Work order: Could you count how many lines of the data include "system" and answer with the number only?
::::::::::
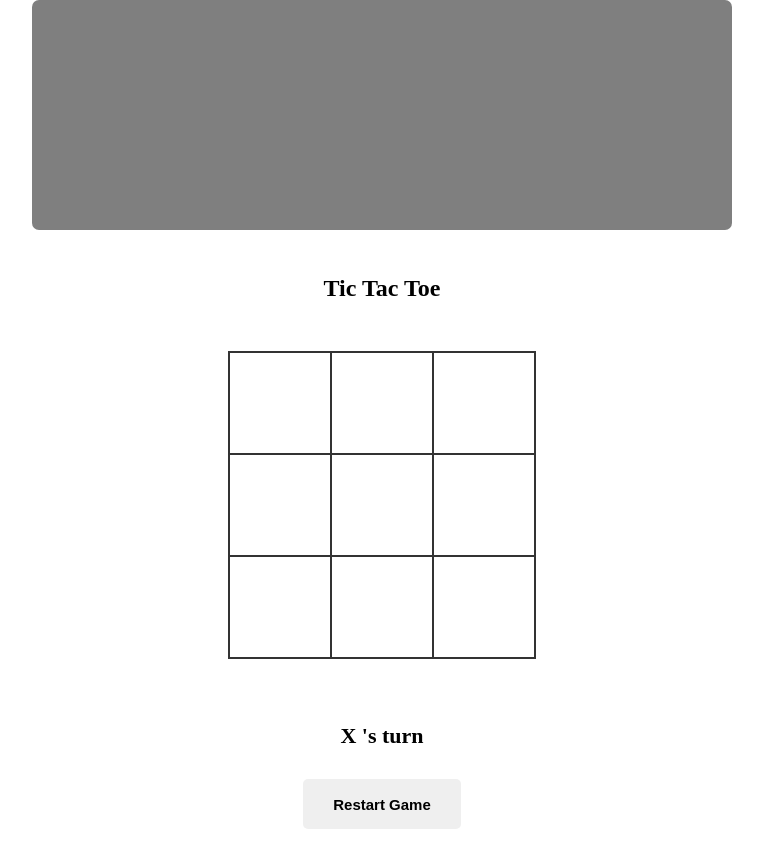
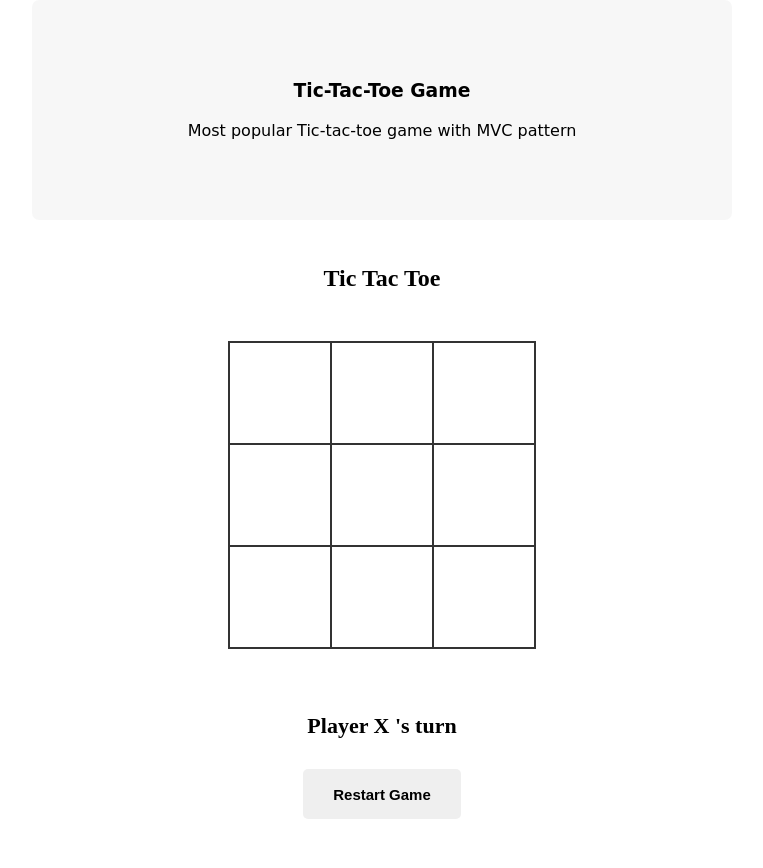
Before and after one commit to menomanabdulla/tic-tac-toe-mvc, a plain HTML site: page index.html in a window 1280 px wide. Shown: the whole page, without its empty margins (258-1021 px from the left). Drawn offline with Linux system fonts and the light colour scheme.

Commit message:
fixed and update banner

```diff
--- a/index.html
+++ b/index.html
@@ -7,7 +7,10 @@
     </head>
     <body>
         <main>
-            <div class="banner--block"></div>
+            <div class="banner--block">
+                <h3>Tic-Tac-Toe Game</h3>
+                <p>Most popular Tic-tac-toe game with MVC pattern</p>
+            </div>
             <div class="card--body">
                 <section>
                     <h1 class="game--title">Tic Tac Toe</h1>
--- a/script.js
+++ b/script.js
@@ -128,11 +128,11 @@ const appController = (( gameCtrl, UICtrl ) => {
          gameCtrl.setPlayer();
 
          //Display Plyer Turn
-         UICtrl.displayGameStatus(gameCtrl.getPlayer()+ ' \'s turn');
+         UICtrl.displayGameStatus('Player ' + gameCtrl.getPlayer()+ ' \'s turn');
 
         //Check match win or drawn
         if(result.isWin){
-            UICtrl.displayGameStatus(result.winigPlayer + ' is win');
+            UICtrl.displayGameStatus('Player ' + result.winigPlayer + ' is win');
         }else if(result.isDrawn){
             UICtrl.displayGameStatus('Game is Drawn');
         }
@@ -143,7 +143,7 @@ const appController = (( gameCtrl, UICtrl ) => {
         //Reset gameController
         gameCtrl.resetGame();
         //Update UI
-        UICtrl.displayGameStatus(gameCtrl.getPlayer()+ ' \'s turn');
+        UICtrl.displayGameStatus('Player ' + gameCtrl.getPlayer()+ ' \'s turn');
         UICtrl.elementSelectAll(UICtrl.domSelectors.cell).forEach( item => {
             item.textContent = "";
         })
@@ -163,7 +163,7 @@ const appController = (( gameCtrl, UICtrl ) => {
         inte: () => {
             console.log('Application initilize')
             events();
-            UICtrl.displayGameStatus(gameCtrl.getPlayer() + ' \'s turn');
+            UICtrl.displayGameStatus('Player ' + gameCtrl.getPlayer() + ' \'s turn');
         }
     }
 })(gameController, UIController)
--- a/style.css
+++ b/style.css
@@ -57,31 +57,22 @@ button{
     margin: 30px 0;
     background-color: transparent;
 }
-.budgets{
-    font-size: 25px;
-    color: #fff;
+.banner--block{
+    position: relative;
+    padding: 80px 0;
+    margin: 0 auto;
+    border-radius: 7px;
+    overflow: hidden;
+    display: flex;
+    flex-direction: column;
+    align-items: center;
+    justify-content: center;
+    background: rgba(0,0,0,.03);
     font-family: cursive;
 }
-.banner--block{
-    position: relative;
-    padding: 150px 0 80px 0;
-    margin:  0 auto;
-    border-radius: 7px;
-    overflow: hidden;
-}
 
-.banner--block:before {
-    position: absolute;
-    content: '';
-    height: 100%;
-    width: 100%;
-    background: rgba(0,0,0,.5);
-    top: 0;
-    left: 0;
-    z-index: 1;
-}
 .banner--block h3{
-    margin: 0 auto 40px auto;
+    margin: 0 auto 20px auto;
     text-align: center;
     position: relative;
     z-index: 2;
```
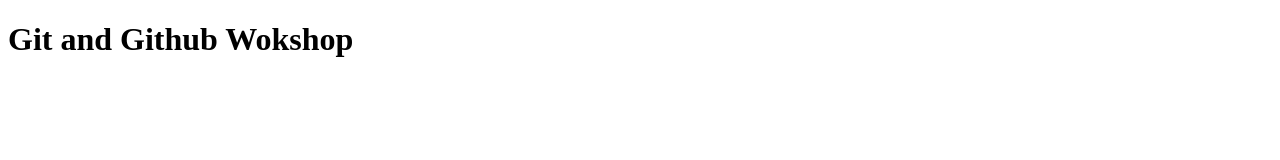
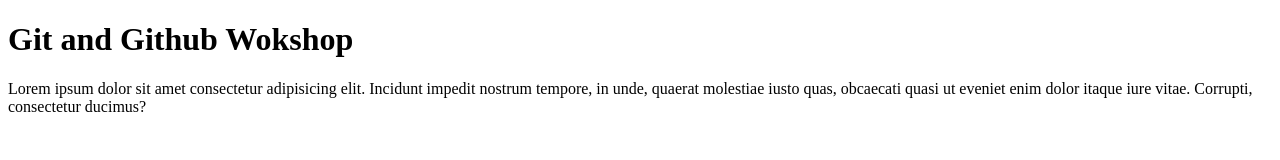
Before and after one commit to sengkimer1/git-workshop, a plain HTML site: page index.html in a window 1280 px wide. Drawn offline with Linux system fonts and the light colour scheme.

Commit message:
Add a new paragraph

```diff
--- a/index.html
+++ b/index.html
@@ -9,6 +9,7 @@
     <h1>Git and Github Wokshop</h1>
     <section>
         <!--member 1 -->
+        <p>Lorem ipsum dolor sit amet consectetur adipisicing elit. Incidunt impedit nostrum tempore, in unde, quaerat molestiae iusto quas, obcaecati quasi ut eveniet enim dolor itaque iure vitae. Corrupti, consectetur ducimus?</p>
     </section>
     <section>
         <!--member 2-->
```
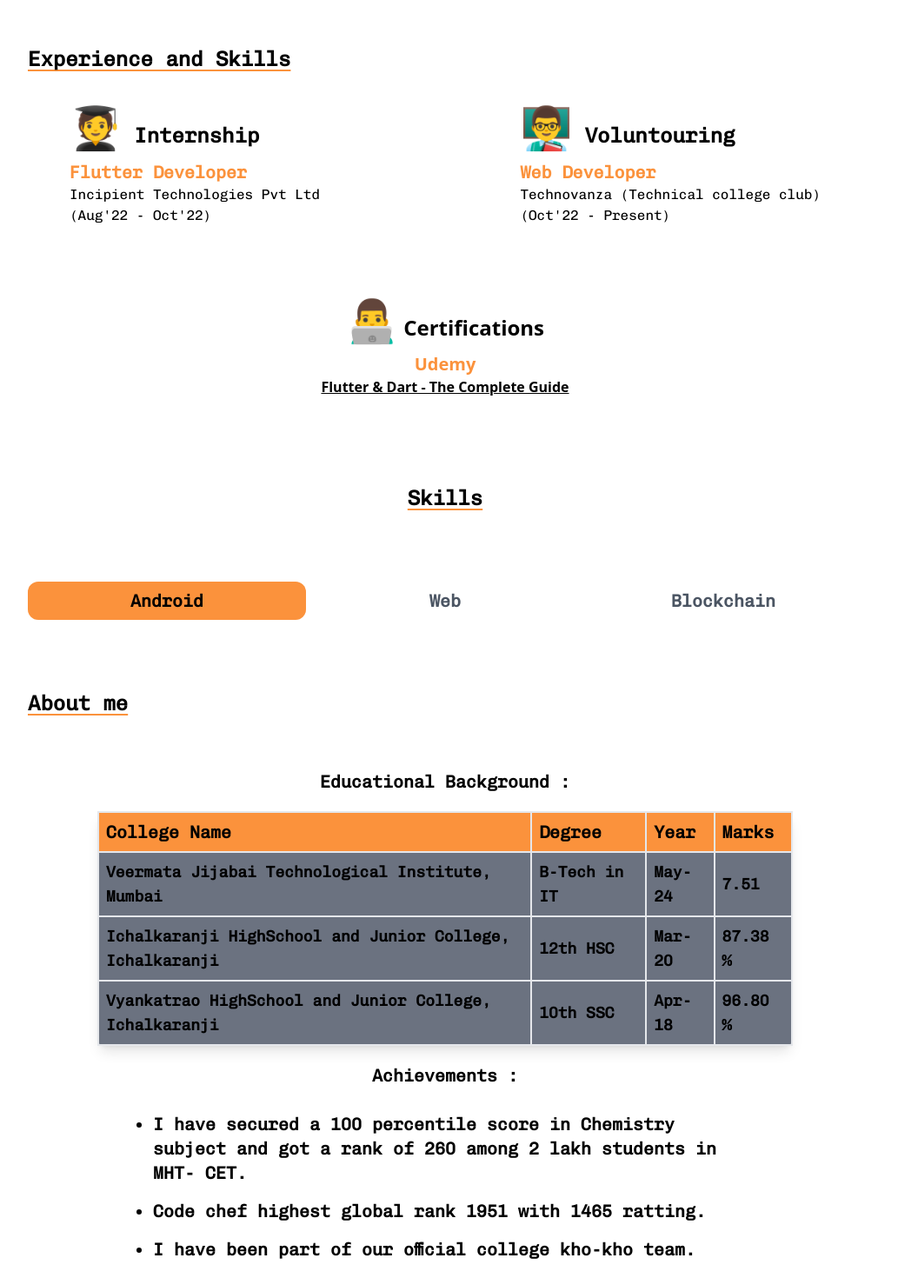
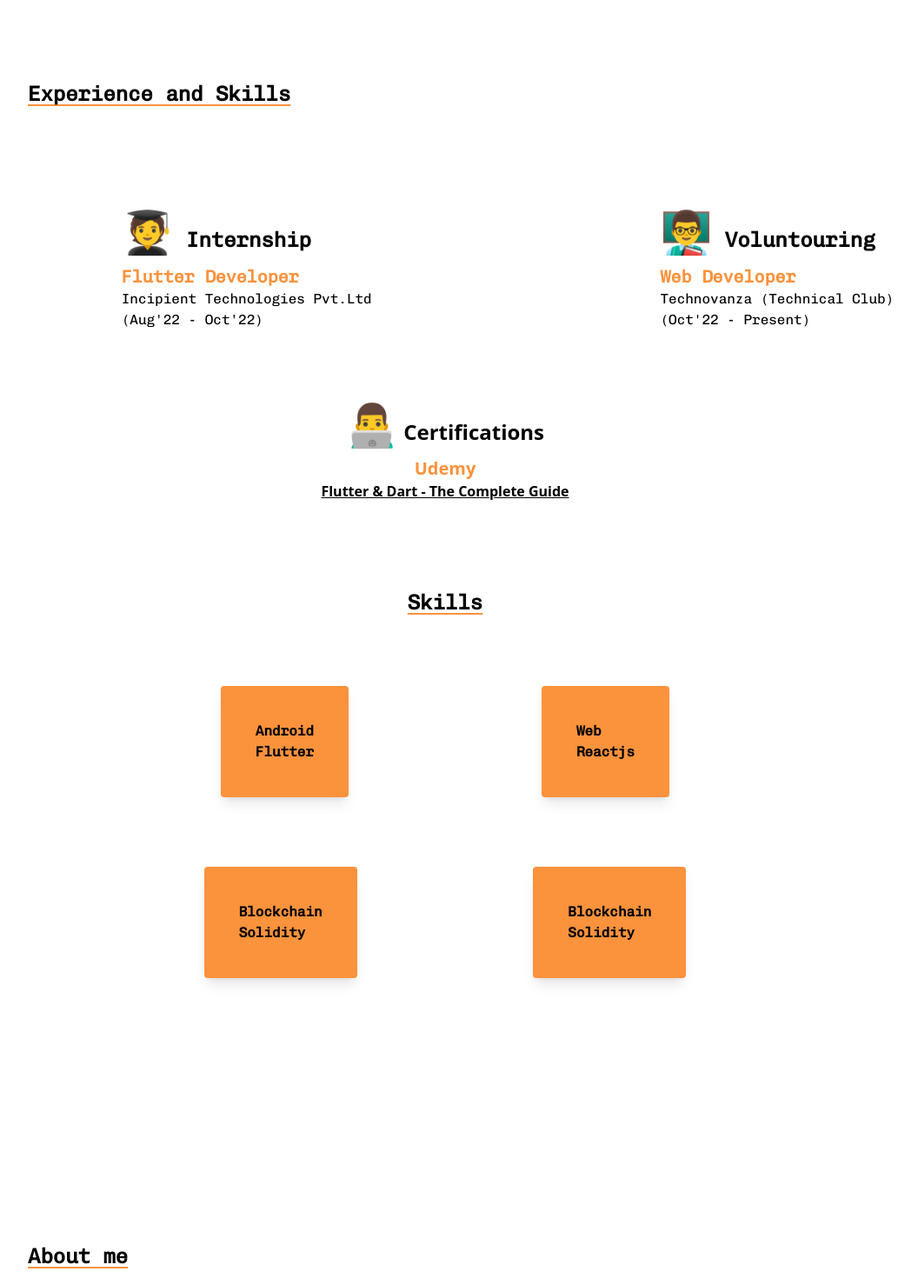
Before and after one commit to Pruthviraj49/Portfolio_Site, a Next.js app: page / in a window 1280 px wide. Shown: the part 820-2290 px from the top of the page at 87% size, without its empty margins (128-1184 px from the left). Built offline with nearby package versions, Linux system fonts and the light colour scheme.

Commit message:
Skills Added

```diff
--- a/components/About.jsx
+++ b/components/About.jsx
@@ -26,12 +26,11 @@ const jsonData = [
 
 const About = () => {
     return (
-        <div>
+        <div className="pt-24">
             <div className="md:px-40 sm:px-16 px-10 font-chivoMono">
                 <h1 className="text-xl md:text-2xl font-bold text-start underline decoration-orange-400 underline-offset-4 pb-10">About me</h1>
             </div>
             <div>
-
 
             </div>
 
@@ -51,34 +50,36 @@ const About = () => {
                     <tbody>
                         {jsonData.map(item => (
                             <tr key={item.college}>
-                                <td className='border-2 px-2 py-2 text-sm sm:text-lg font-bold'>{item.college}</td>
-                                <td className='border-2 px-2 py-2 text-sm sm:text-lg font-bold'>{item.degree}</td>
-                                <td className='border-2 px-2 py-2 text-sm sm:text-lg font-bold'>{item.year}</td>
-                                <td className='border-2 px-2 py-2 text-sm sm:text-lg font-bold'>{item.marks}</td>
+                                <td className='border-2 px-2 py-2 text-sm sm:text-lg '>{item.college}</td>
+                                <td className='border-2 px-2 py-2 text-sm sm:text-lg '>{item.degree}</td>
+                                <td className='border-2 px-2 py-2 text-sm sm:text-lg '>{item.year}</td>
+                                <td className='border-2 px-2 py-2 text-sm sm:text-lg '>{item.marks}</td>
                             </tr>
                         ))}
                     </tbody>
                 </table>
 
+                <div>
 
-                <h1 className="text-lg sm:text-xl font-bold py-5">Achievements :</h1>
-                <ul className="list-outside sm:px-36 font-bold list-disc">
-                    <li className="text-start  sm:text-lg md:text-xl text-base py-2 leading-6">
+
+                    <h1 className="text-lg text-center sm:text-xl font-bold py-5">Achievements :</h1>
+                    <ul className="list-outside md:px-20 sm:px-10 font-bold list-disc">
+                        <li className="text-start sm:text-base md:text-lg text-sm py-2 leading-6">
                             I have secured a 100 percentile score
                             in Chemistry subject and got a rank of
                             260 among 2 lakh students in MHT-
                             CET.
                         </li>
-                    <li className="text-start sm:text-lg md:text-xl text-base py-2 leading-6">
+                        <li className="text-start  sm:text-base md:text-lg text-sm  py-2 leading-6">
                             Code chef highest global rank 1951 with
                             1465 ratting.
                         </li>
-                    <li className="text-start sm:text-lg md:text-xl text-base py-2 leading-6">
+                        <li className="text-start  sm:text-base md:text-lg text-sm  py-2 leading-6">
                             I have been part of our official college kho-kho team.
                         </li>
                     </ul>
 
-
+                </div>
             </div>
         </div>
     );
--- a/components/Experience.jsx
+++ b/components/Experience.jsx
@@ -1,32 +1,33 @@
 import React from 'react'
-import TabBar from './Tabs'
+import Skills from './Skills'
+
 
 export default function Experience() {
     return (
-        <div>
-            <div className="pt-10 md:px-40 sm:px-16 px-10 font-chivoMono">
+        <div className='pb-32'>
+            <div className="pt-20 md:px-40 sm:px-16 px-10 font-chivoMono pb-20">
                 <h1 className="text-xl md:text-2xl font-bold text-start pb-10 underline decoration-orange-400 underline-offset-4">Experience and Skills</h1>
             </div>
 
-            <div className='flex flex-col sm:flex-row justify-between md:px-52 sm:px-16 px-12 font-chivoMono pb-16'>
-                <div>
-                    <div className='text-lg sm:text-xl md:text-2xl font-bold  pb-3'>
+            <div className='flex flex-col md:flex-row justify-evenly font-chivoMono pb-16'>
+                <div className='md:pl-52 sm:px-16 px-12'>
+                    <div className='text-lg sm:text-xl md:text-2xl font-bold pb-3'>
                         <span className='text-3xl  md:text-5xl'>🧑‍🎓</span> Internship
                     </div>
                     <div className='pb-5'>
                         <h1 className='text-base sm:text-lg md:text-xl font-bold text-orange-400'>Flutter Developer</h1>
-                        <h2 className=''>Incipient Technologies Pvt Ltd</h2>
+                        <h2 className=''>Incipient Technologies Pvt.Ltd</h2>
                         <h3>(Aug&apos;22 - Oct&apos;22)</h3>
 
                     </div>
                 </div>
-                <div>
+                <div className='md:pl-52 sm:px-16 px-12 pb-12 sm:pb-0'>
                     <div className='text-lg sm:text-xl md:text-2xl font-bold pb-3'>
                         <span className='text-3xl  md:text-5xl'>👨‍🏫</span>  Voluntouring
                     </div>
                     <div className='pb-5'>
                         <h1 className='text-base sm:text-lg md:text-xl font-bold text-orange-400'>Web Developer</h1>
-                        <h2 className=''>Technovanza (Technical college club)</h2>
+                        <h2 className=''>Technovanza (Technical Club)</h2>
                         <h3>(Oct&apos;22 - Present)</h3>
 
                     </div>
@@ -50,8 +51,8 @@ export default function Experience() {
                     Skills
                 </div>
             </div>
-            <div className=' pt-20 md:px-40 sm:px-16 px-10 font-chivoMono'>
-                <TabBar />
+            <div className=' pt-20 md:px-40 sm:px-16 px-10 font-chivoMono font-bold'>
+                <Skills />
             </div>
 
 
--- /dev/null
+++ b/components/Skills.jsx
@@ -0,0 +1,37 @@
+import React from 'react'
+
+export default function Skills() {
+    return (
+        <div >
+            <div className='flex flex-col md:flex-row justify-evenly pb-20'>
+                <div className='w-fit rounded p-10 bg-orange-400 overflow-hidden shadow-lg'>
+                    <h1>Android</h1>
+                    <div>
+                        Flutter
+                    </div>
+                </div>
+                <div className='w-fit rounded p-10 bg-orange-400 overflow-hidden shadow-lg'>
+                    <h1>Web</h1>
+                    <div>
+                        Reactjs
+                    </div>
+                </div>
+            </div>
+            <div className='flex flex-col md:flex-row  justify-evenly pb-20'>
+                <div className='w-fit rounded p-10 bg-orange-400 overflow-hidden shadow-lg'>
+                    <h1>Blockchain</h1>
+                    <div>
+                        Solidity
+                    </div>
+                </div>
+                <div className='w-fit rounded p-10 bg-orange-400 overflow-hidden shadow-lg'>
+                    <h1>Blockchain</h1>
+                    <div>
+                        Solidity
+                    </div>
+                </div>
+            </div>
+
+        </div>
+    )
+}
--- a/components/Tabs.jsx
+++ /dev/null
@@ -1,37 +0,0 @@
-import React, { useState } from 'react';
-
-const TabBar = () => {
-    const [activeTab, setActiveTab] = useState(1);
-
-    const handleTabClick = (tab) => {
-        setActiveTab(tab);
-    };
-
-    return (
-        <div className="flex border-gray-200">
-            <button
-                className={`flex-1 py-2 px-4 text-center text-base sm:text-lg md:text-xl rounded-xl font-semibold ${activeTab === 1 ? 'bg-orange-400' : 'text-gray-600 hover:bg-gray-300'
-                    }`}
-                onClick={() => handleTabClick(1)}
-            >
-                Android
-            </button>
-            <button
-                className={`flex-1 py-2 px-4 text-center text-base sm:text-lg md:text-xl rounded-xl font-semibold ${activeTab === 2 ? 'bg-orange-400' : 'text-gray-600 hover:bg-gray-300'
-                    }`}
-                onClick={() => handleTabClick(2)}
-            >
-                Web
-            </button>
-            <button
-                className={`flex-1 py-2 px-4 text-center text-base sm:text-lg md:text-xl rounded-xl font-semibold ${activeTab === 3 ? 'bg-orange-400' : 'text-gray-600 hover:bg-gray-300'
-                    }`}
-                onClick={() => handleTabClick(3)}
-            >
-                Blockchain
-            </button>
-        </div>
-    );
-};
-
-export default TabBar;
--- a/pages/index.js
+++ b/pages/index.js
@@ -64,7 +64,7 @@ export default function Home() {
 
           <div>
             <div className='text-center p-10'>
-              <h2 className='sm:text-4xl md:text-5xl text-3xl py-3 font-semibold font-chivoMono'>Hi, myself Pruthviraj</h2>
+              <h2 className='sm:text-4xl md:text-5xl text-3xl py-3 font-semibold font-chivoMono'>Hi,myself Pruthviraj</h2>
               <div className='inline-flex'>
                 <h3 className='sm:text-2xl md:text-3xl text-lg py-3 font-bold font-chivoMono'>I&apos;m a</h3>
                 <h3 className='sm:text-2xl md:text-3xl text-lg py-3 px-2 font-bold font-chivoMono text-orange-500'>
@@ -99,7 +99,7 @@ export default function Home() {
       </section>
 
       <section id='about'>
-        <div className='py-20 h-screen'>
+        <div>
           <About />
         </div>
       </section>
```
Also changed, not shown: components/Projects.jsx (+13 -13 lines). Lines whose indentation alone changed are shown as unchanged.
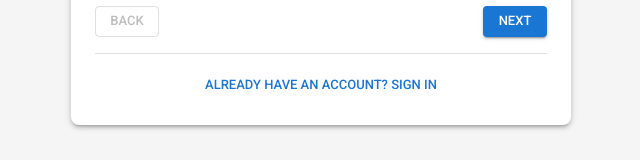
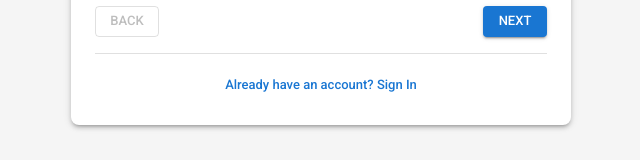
Before and after one commit to Raghu-Nandan-Sharma-19/AthleteTech, a React (Vite) app in the folder Frontend/: page /signup in a window 1280 px wide. Shown: the part 561-721 px from the top of the page, without its empty margins (319-959 px from the left). Built offline with nearby package versions, Linux system fonts and the light colour scheme; no server answers.

Commit message:
Updated functionality

```diff
--- a/Frontend/src/App.jsx
+++ b/Frontend/src/App.jsx
@@ -80,7 +80,8 @@
           <Router>
             <Suspense fallback={<LoadingFallback />}>
               <Routes>
-                <Route path="/" element={<Login />} />
+                <Route path="/" element={<Navigate to="/login" />} />
+                <Route path="/login" element={<Login />} />
                 <Route path="/signup" element={<NewSignup />} />
                 <Route
                   path="/athlete-dashboard"
@@ -98,6 +99,8 @@
                     </PrivateRoute>
                   }
                 />
+                {/* Catch all route for unknown paths */}
+                <Route path="*" element={<Navigate to="/login" />} />
               </Routes>
             </Suspense>
           </Router>
--- a/Frontend/src/components/NewSignup.jsx
+++ b/Frontend/src/components/NewSignup.jsx
@@ -450,6 +450,14 @@
               fullWidth
               variant="text"
               size="small"
+              sx={{
+                textTransform: 'none',
+                color: theme.palette.primary.main,
+                '&:hover': {
+                  backgroundColor: 'transparent',
+                  textDecoration: 'underline'
+                }
+              }}
             >
               Already have an account? Sign In
             </Button>
```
::::::::::
Answer to this problem: 4